Much has changed in the world since the 1950s, of course, but the mandate of the book's editors has remained the same: to collate and curate world record achievements, creating a unique vision of the world... one seen through the lens of the superlative. The remit has widened to encompass the thousands of claims we now receive each year via the internet - we get about 1,000 applications and enquiries every week - and we're now much more than a book thanks to our global TV output, digital platforms such as Youtube and our social media channels, records adjudication services, licensing business, and all the other arms you'd expect on a 21st-century brand.
For yes, we are a commercial entity - a fact sometimes overlooked by those claimants who assume that because they're taxpayers, they have a right to be a record holder! But as long as an application satisfies the Records Management Team's criteria, it will be accepted as a Guinness World Records title. (On saying that, less than 10% of applications make it through to our database, and even fewer make it into the book.)
I've had the honour and pleasure of working with Guinness World Records for just over 13 years, the last 10 serving as Editor in Chief - the longest tenure as Editor after Norris McWhirter. Although Norris retired in 1985 (Ross died in 1975, a victim of the IRA), he came back into the fold in 2005 to help us with the 50th anniversary edition, so for me there's some sense of continuity, of a handover.

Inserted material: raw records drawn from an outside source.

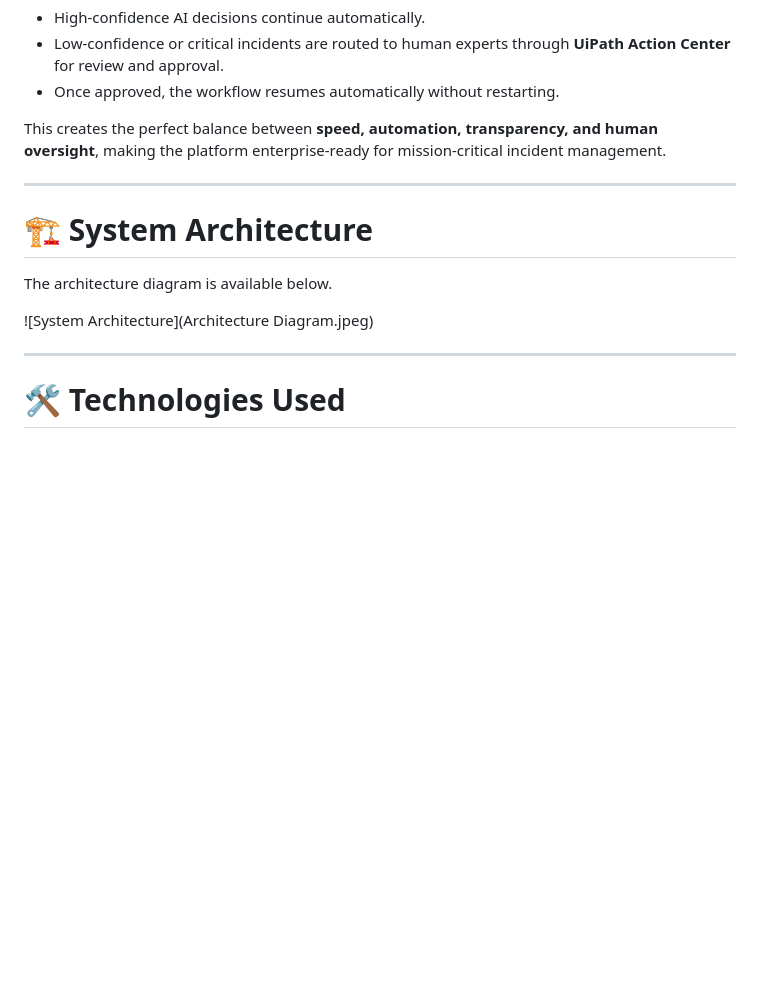
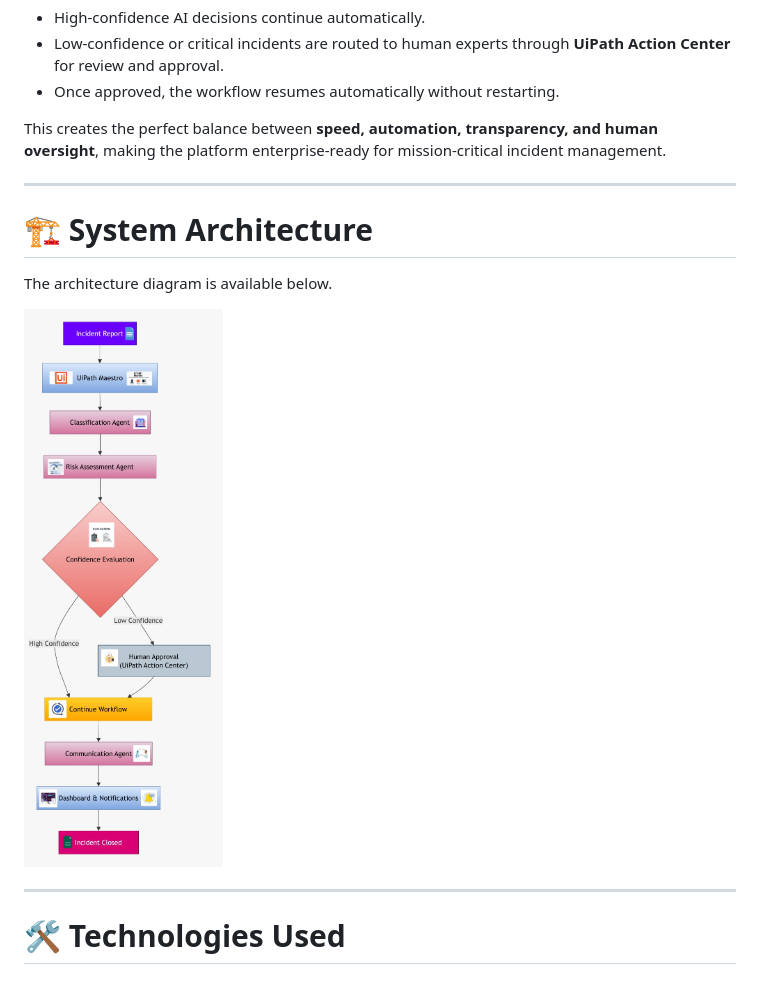
Before and after one commit to kirrathana/AI-Crisis-Command-Centre, a Markdown page: README.md, the part around the change. Rendered like a GitHub page; blank space fills up the shorter version.

Commit message:
Update README.md
Fix image link formatting for architecture diagram in README.

```diff
--- a/README.md
+++ b/README.md
@@ -38,13 +38,15 @@ This creates the perfect balance between **speed, automation, transparency, and
 
 ---
 
+
 # 🏗️ System Architecture
 
 The architecture diagram is available below.
 
-![System Architecture](Architecture Diagram.jpeg)
+![System Architecture](Architecture%20Diagram.jpeg)
 
 ---
+
 
 # 🛠️ Technologies Used
 
```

It's been a remarkable 13 years for me, and I've had the chance to witness record breaking in all its glorious, weird, awe-inspiring forms: I've measured the world's tallest and shortest, weighed the heaviest, and said happy birthday to the oldest; I've hung out with international superstar actors and musicians, dined with royalty and given speeches to governments; and I've handed over certificates to the greatest athletes ever to run, jump, swim or cycle.
But Guinness World Records is more than just a list of celebrated Oscar winners and Olympic medallist - it gives everyone, everywhere, the opportunity to be the best at something. So I've also counted a teenage girl's collection of troll dolls, and counted the piercings of a senior citizen old enough to be my great grandfather; I've watched a Mexican martial artist head-butt pine boards and endured a 24-hour karaoke marathon by a tone-deaf man; and I've weighed onions and cabbages bigger than my own head.
We've never given up on Sir Hugh Beaver's vision of answering those questions that other books don't. But sixty years after the publication of that first Guinness Book of Records, it's clear that the light of knowledge sparked by Sir Hugh's idea has revealed more than just answers - it has illuminated a path to self-discovery, a path down which anyone can tread if they want to get their name in the record books. There, at the end, you'll find our adjudicators with their tape measures and stopwatches, documenting the world. Here's to doing so for another 60 years...
Oh, and if you were wondering what the fastest game bird in Europe was, the question was never answered... until now! It's jointly held by the red-breasted merganser (Mergus serrator) and the Eider (Somateria mollissima), both of which can probably exceed an air speed of 104 km/h (65 mph).Suggest a correction